The fact that the concert saloons featured a kind of particularly tawdry, low-end theatre as well as liquor and the new fad of "waiter girls"—and, in the minds of many, prostitution—was too much for many so-called respectable people to bear. As late as 1881, Nym Crinkle would point out, "they serve as the gathering places for idle and vicious people to drink beer, listen to execrable music, make assignations, and parade in the dirtiest market those common charms which they have to sell." [The concert saloon's] reputations continued to be bad as long as they existed.

Further reading[edit]

Zellers, Parker R. (Dec., 1968). "The Cradle of Variety: The Concert Saloon". Educational Theatre Journal, Vol. 20, No. 4, 578-585

References[edit]

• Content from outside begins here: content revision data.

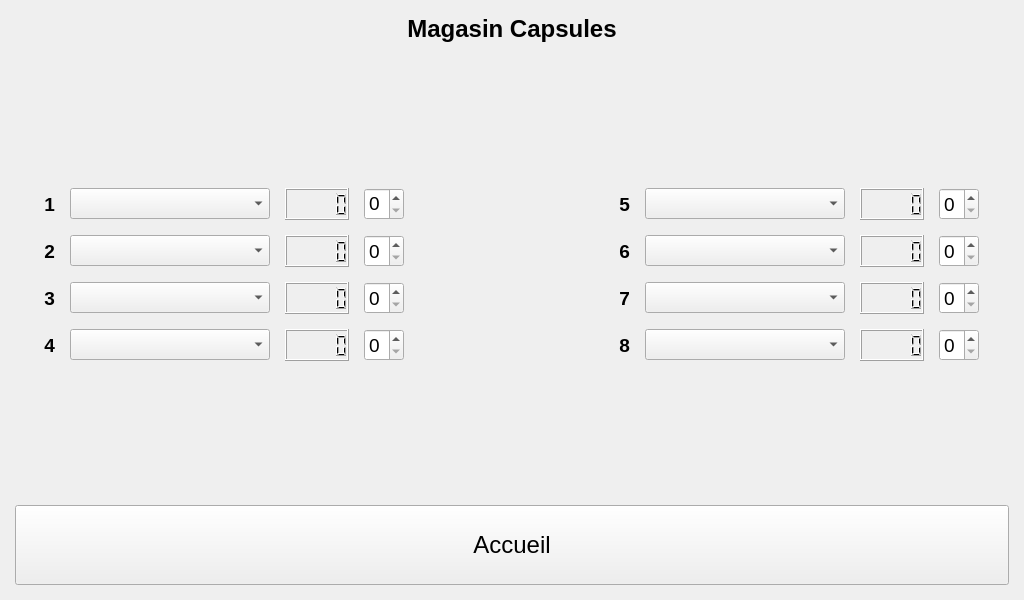
First picture: the form in pikawa-rpi/ihmpikawa.ui, repository bts-lasalle-avignon-projets/pikawa-2024, before the edit.
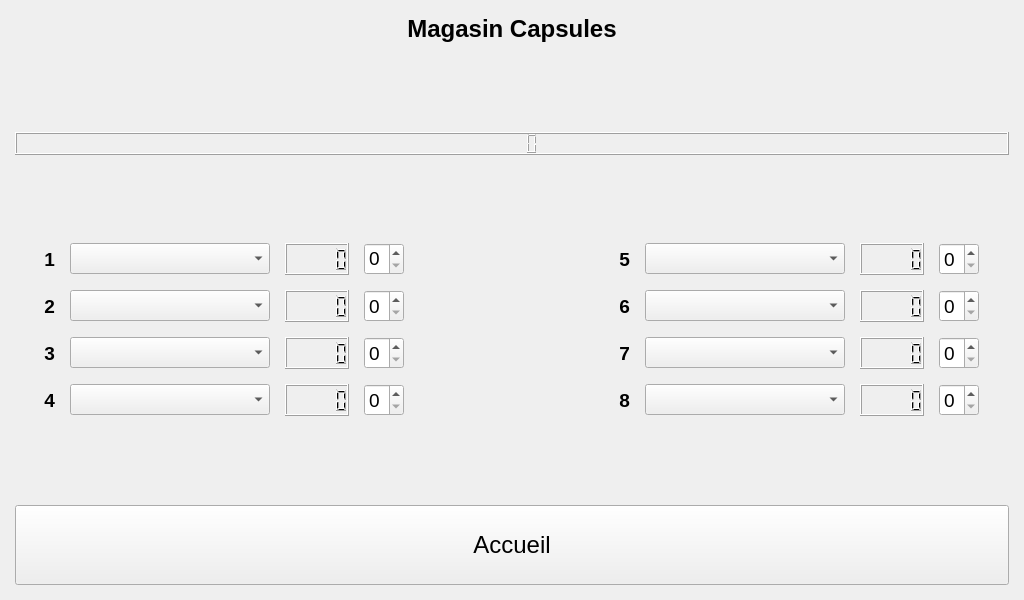
Second picture: the form after the edit. The open tabs and pages were chosen to show the change. Icons and pictures are not drawn.

Commit message: PI24-19 corrige les erreurs + affiche nbCapsulesTotal

What changed in the file:
```diff
--- a/pikawa-rpi/ihmpikawa.ui
+++ b/pikawa-rpi/ihmpikawa.ui
@@ -229,6 +229,22 @@
           </property>
          </spacer>
         </item>
+        <item>
+         <widget class="QLCDNumber" name="capsuleTotalRestantes"/>
+        </item>
+        <item>
+         <spacer name="verticalSpacer_8">
+          <property name="orientation">
+           <enum>Qt::Vertical</enum>
+          </property>
+          <property name="sizeHint" stdset="0">
+           <size>
+            <width>20</width>
+            <height>40</height>
+           </size>
+          </property>
+         </spacer>
+        </item>
         <item>
          <layout class="QGridLayout" name="gridLayout">
           <property name="spacing">
```
Left out of the diff: 2 changed lines with no effect on the pictures. The commit also changes 3 other files.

  1. ^ McNamara, Brooks (2002). The New York Concert Saloon: The Devil's Own Nights. Cambridge University Press. (ISBN 9780521814782 | ISBN 0-521-81478-2)